[Stored dataset items]
==================================================

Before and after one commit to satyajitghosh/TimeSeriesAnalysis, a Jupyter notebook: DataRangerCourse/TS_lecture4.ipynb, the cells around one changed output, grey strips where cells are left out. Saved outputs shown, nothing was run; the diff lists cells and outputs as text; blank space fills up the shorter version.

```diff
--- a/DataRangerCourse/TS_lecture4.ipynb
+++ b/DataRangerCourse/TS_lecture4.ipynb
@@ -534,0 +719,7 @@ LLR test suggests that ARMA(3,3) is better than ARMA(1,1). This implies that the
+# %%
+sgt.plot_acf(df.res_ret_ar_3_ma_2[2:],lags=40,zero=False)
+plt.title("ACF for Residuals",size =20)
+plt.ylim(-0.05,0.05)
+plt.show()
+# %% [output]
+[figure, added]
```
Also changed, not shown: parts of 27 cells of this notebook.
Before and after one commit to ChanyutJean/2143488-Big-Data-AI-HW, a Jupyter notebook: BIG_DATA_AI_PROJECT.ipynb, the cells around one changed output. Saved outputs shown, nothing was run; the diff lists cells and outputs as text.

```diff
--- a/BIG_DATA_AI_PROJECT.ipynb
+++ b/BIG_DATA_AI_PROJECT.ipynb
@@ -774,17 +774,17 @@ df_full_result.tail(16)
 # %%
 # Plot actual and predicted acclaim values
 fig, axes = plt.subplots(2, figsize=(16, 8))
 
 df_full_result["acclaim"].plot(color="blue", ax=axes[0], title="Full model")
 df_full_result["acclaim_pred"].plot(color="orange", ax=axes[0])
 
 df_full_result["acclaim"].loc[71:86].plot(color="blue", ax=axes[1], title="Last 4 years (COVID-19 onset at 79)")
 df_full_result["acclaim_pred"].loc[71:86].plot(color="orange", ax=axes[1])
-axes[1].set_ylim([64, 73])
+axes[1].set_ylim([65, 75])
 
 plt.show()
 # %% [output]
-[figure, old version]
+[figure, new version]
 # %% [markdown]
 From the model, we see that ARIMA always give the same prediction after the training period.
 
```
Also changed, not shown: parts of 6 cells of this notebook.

==================================================

> **TRY IT**: The records above are to be given again in full, word for word.

> **RESULT OF THE TASK**:
Before and after one commit to satyajitghosh/TimeSeriesAnalysis, a Jupyter notebook: DataRangerCourse/TS_lecture4.ipynb, the cells around one changed output, grey strips where cells are left out. Saved outputs shown, nothing was run; the diff lists cells and outputs as text; blank space fills up the shorter version.

```diff
--- a/DataRangerCourse/TS_lecture4.ipynb
+++ b/DataRangerCourse/TS_lecture4.ipynb
@@ -534,0 +719,7 @@ LLR test suggests that ARMA(3,3) is better than ARMA(1,1). This implies that the
+# %%
+sgt.plot_acf(df.res_ret_ar_3_ma_2[2:],lags=40,zero=False)
+plt.title("ACF for Residuals",size =20)
+plt.ylim(-0.05,0.05)
+plt.show()
+# %% [output]
+[figure, added]
```
Also changed, not shown: parts of 27 cells of this notebook.
Before and after one commit to ChanyutJean/2143488-Big-Data-AI-HW, a Jupyter notebook: BIG_DATA_AI_PROJECT.ipynb, the cells around one changed output. Saved outputs shown, nothing was run; the diff lists cells and outputs as text.

```diff
--- a/BIG_DATA_AI_PROJECT.ipynb
+++ b/BIG_DATA_AI_PROJECT.ipynb
@@ -774,17 +774,17 @@ df_full_result.tail(16)
 # %%
 # Plot actual and predicted acclaim values
 fig, axes = plt.subplots(2, figsize=(16, 8))
 
 df_full_result["acclaim"].plot(color="blue", ax=axes[0], title="Full model")
 df_full_result["acclaim_pred"].plot(color="orange", ax=axes[0])
 
 df_full_result["acclaim"].loc[71:86].plot(color="blue", ax=axes[1], title="Last 4 years (COVID-19 onset at 79)")
 df_full_result["acclaim_pred"].loc[71:86].plot(color="orange", ax=axes[1])
-axes[1].set_ylim([64, 73])
+axes[1].set_ylim([65, 75])
 
 plt.show()
 # %% [output]
-[figure, old version]
+[figure, new version]
 # %% [markdown]
 From the model, we see that ARIMA always give the same prediction after the training period.
 
```
Also changed, not shown: parts of 6 cells of this notebook.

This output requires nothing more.